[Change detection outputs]
┄┄┄┄┄┄┄┄┄┄┄┄┄┄┄┄┄┄┄┄

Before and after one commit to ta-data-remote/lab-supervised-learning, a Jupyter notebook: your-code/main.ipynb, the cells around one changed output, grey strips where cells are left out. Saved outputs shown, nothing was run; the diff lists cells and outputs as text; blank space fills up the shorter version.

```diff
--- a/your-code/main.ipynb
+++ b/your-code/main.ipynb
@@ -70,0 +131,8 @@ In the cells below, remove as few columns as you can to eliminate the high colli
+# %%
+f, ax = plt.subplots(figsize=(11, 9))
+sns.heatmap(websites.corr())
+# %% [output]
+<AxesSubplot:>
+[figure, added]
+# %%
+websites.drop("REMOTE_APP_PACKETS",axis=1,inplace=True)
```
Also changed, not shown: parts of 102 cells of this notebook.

┄┄┄┄┄┄┄┄┄┄┄┄┄┄┄┄┄┄┄┄

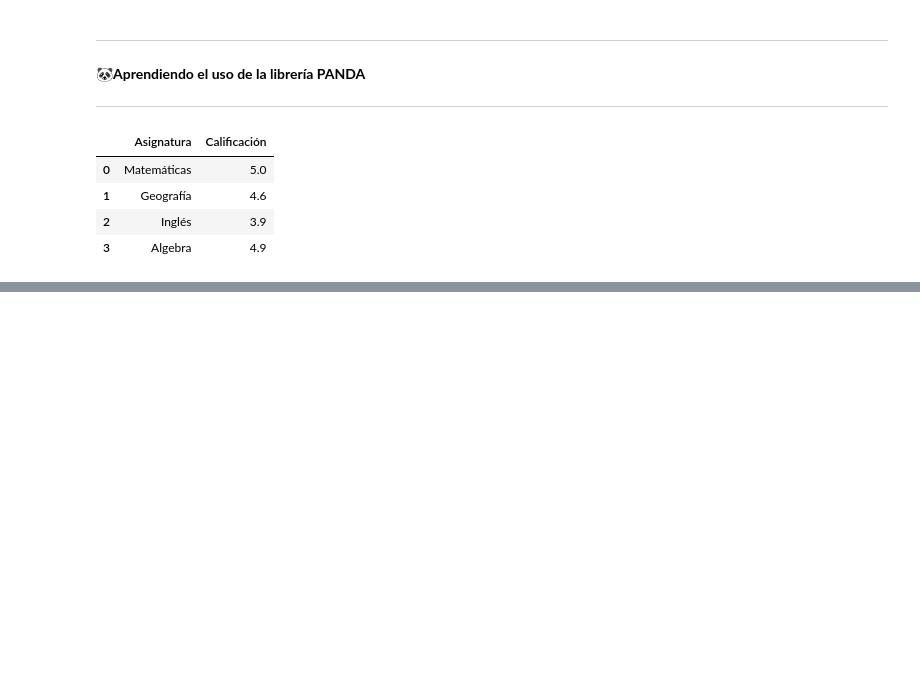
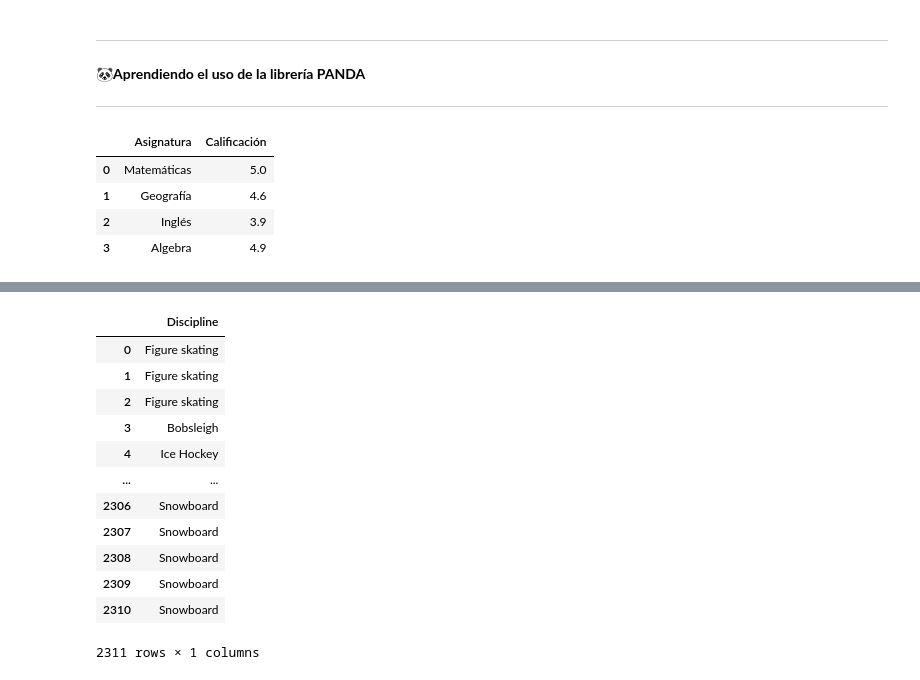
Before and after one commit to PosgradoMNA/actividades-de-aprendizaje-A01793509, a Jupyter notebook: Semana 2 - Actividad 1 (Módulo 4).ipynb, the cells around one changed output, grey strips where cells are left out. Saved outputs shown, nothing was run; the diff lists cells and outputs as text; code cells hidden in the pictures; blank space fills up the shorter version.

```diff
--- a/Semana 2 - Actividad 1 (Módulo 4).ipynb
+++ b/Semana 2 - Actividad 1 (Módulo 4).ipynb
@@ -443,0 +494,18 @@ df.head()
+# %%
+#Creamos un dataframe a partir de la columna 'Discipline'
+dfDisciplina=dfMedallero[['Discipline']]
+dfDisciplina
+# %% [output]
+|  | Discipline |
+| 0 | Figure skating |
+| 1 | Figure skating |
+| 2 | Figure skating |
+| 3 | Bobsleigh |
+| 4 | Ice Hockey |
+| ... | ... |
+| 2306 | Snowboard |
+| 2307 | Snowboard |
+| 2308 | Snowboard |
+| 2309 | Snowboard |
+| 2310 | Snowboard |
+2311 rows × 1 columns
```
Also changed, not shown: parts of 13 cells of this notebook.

┄┄┄┄┄┄┄┄┄┄┄┄┄┄┄┄┄┄┄┄

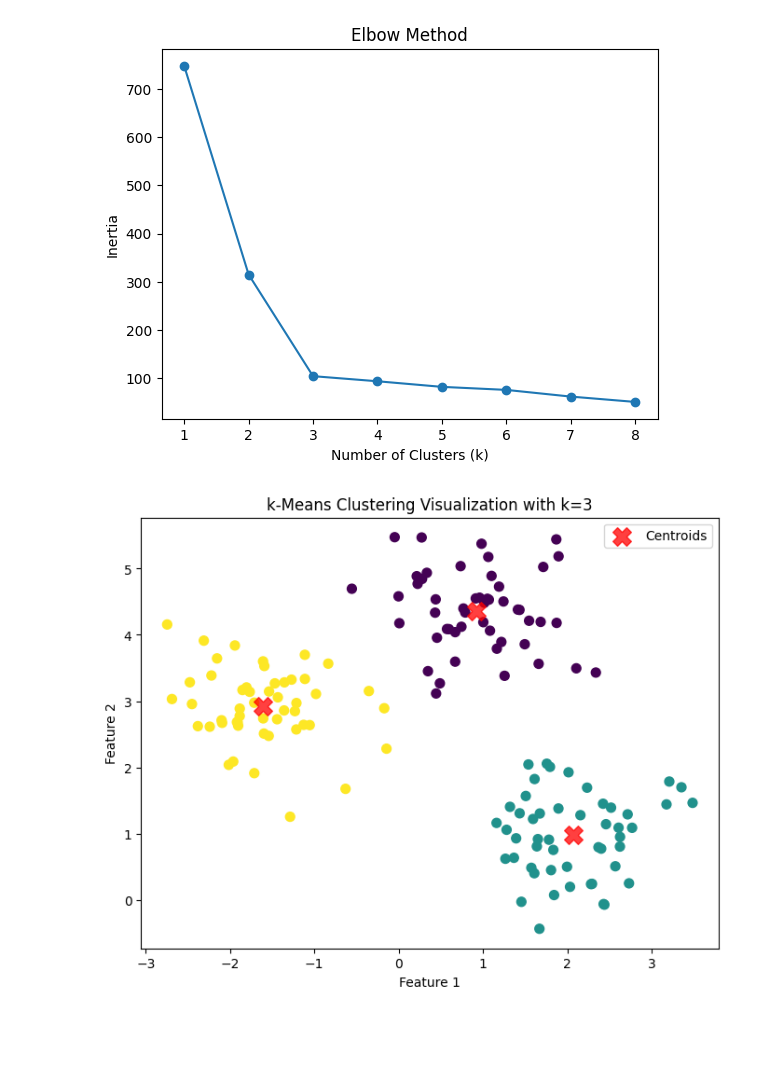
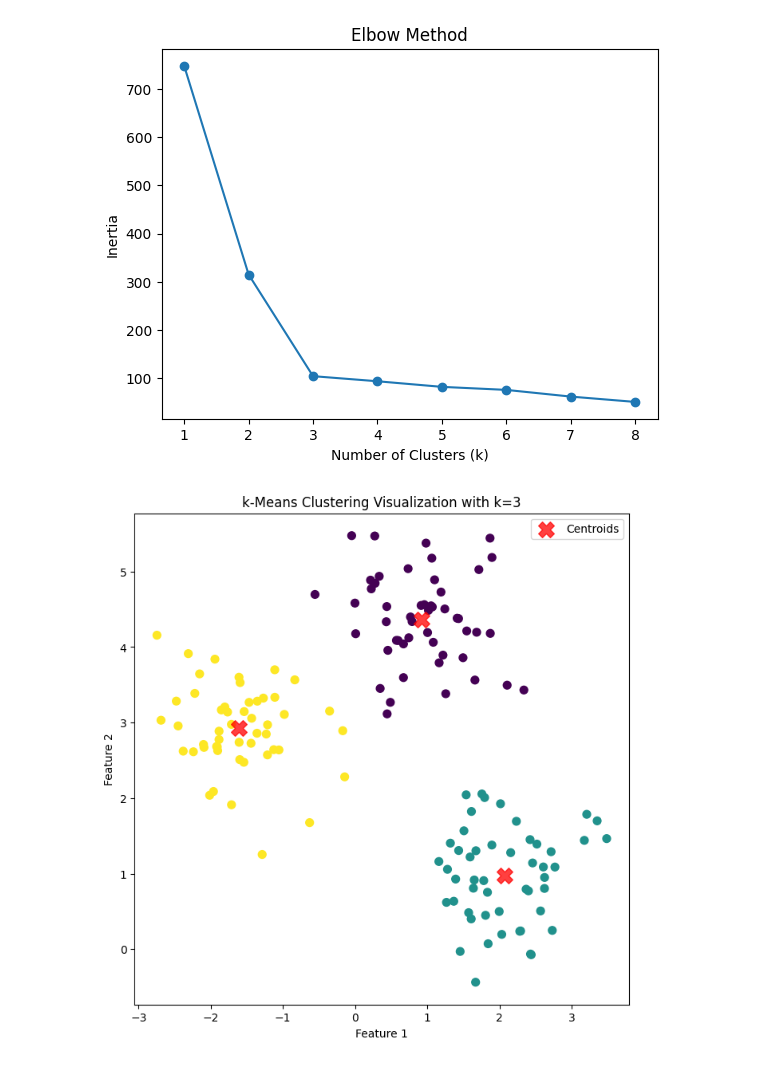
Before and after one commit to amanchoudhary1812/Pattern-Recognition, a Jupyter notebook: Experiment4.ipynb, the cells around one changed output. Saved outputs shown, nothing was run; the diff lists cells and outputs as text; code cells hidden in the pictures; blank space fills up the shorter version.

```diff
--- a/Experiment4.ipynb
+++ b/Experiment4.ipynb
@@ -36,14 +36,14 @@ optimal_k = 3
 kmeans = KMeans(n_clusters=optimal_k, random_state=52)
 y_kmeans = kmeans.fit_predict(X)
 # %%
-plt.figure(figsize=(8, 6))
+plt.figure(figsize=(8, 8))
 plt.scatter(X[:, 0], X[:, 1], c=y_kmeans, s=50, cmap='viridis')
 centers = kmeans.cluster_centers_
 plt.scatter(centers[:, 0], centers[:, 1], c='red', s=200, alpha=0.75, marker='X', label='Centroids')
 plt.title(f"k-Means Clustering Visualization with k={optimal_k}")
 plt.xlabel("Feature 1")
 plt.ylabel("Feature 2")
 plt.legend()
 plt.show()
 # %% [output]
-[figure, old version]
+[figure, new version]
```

┄┄┄┄┄┄┄┄┄┄┄┄┄┄┄┄┄┄┄┄

= What is being asked =
Return, with no change at all, every line in the entries above from the line containing "text; blank space fills up the shorter version." through the line containing "Also changed, not shown: parts of 102".

= Answer to the problem =
Before and after one commit to ta-data-remote/lab-supervised-learning, a Jupyter notebook: your-code/main.ipynb, the cells around one changed output, grey strips where cells are left out. Saved outputs shown, nothing was run; the diff lists cells and outputs as text; blank space fills up the shorter version.

```diff
--- a/your-code/main.ipynb
+++ b/your-code/main.ipynb
@@ -70,0 +131,8 @@ In the cells below, remove as few columns as you can to eliminate the high colli
+# %%
+f, ax = plt.subplots(figsize=(11, 9))
+sns.heatmap(websites.corr())
+# %% [output]
+<AxesSubplot:>
+[figure, added]
+# %%
+websites.drop("REMOTE_APP_PACKETS",axis=1,inplace=True)
```
Also changed, not shown: parts of 102 cells of this notebook.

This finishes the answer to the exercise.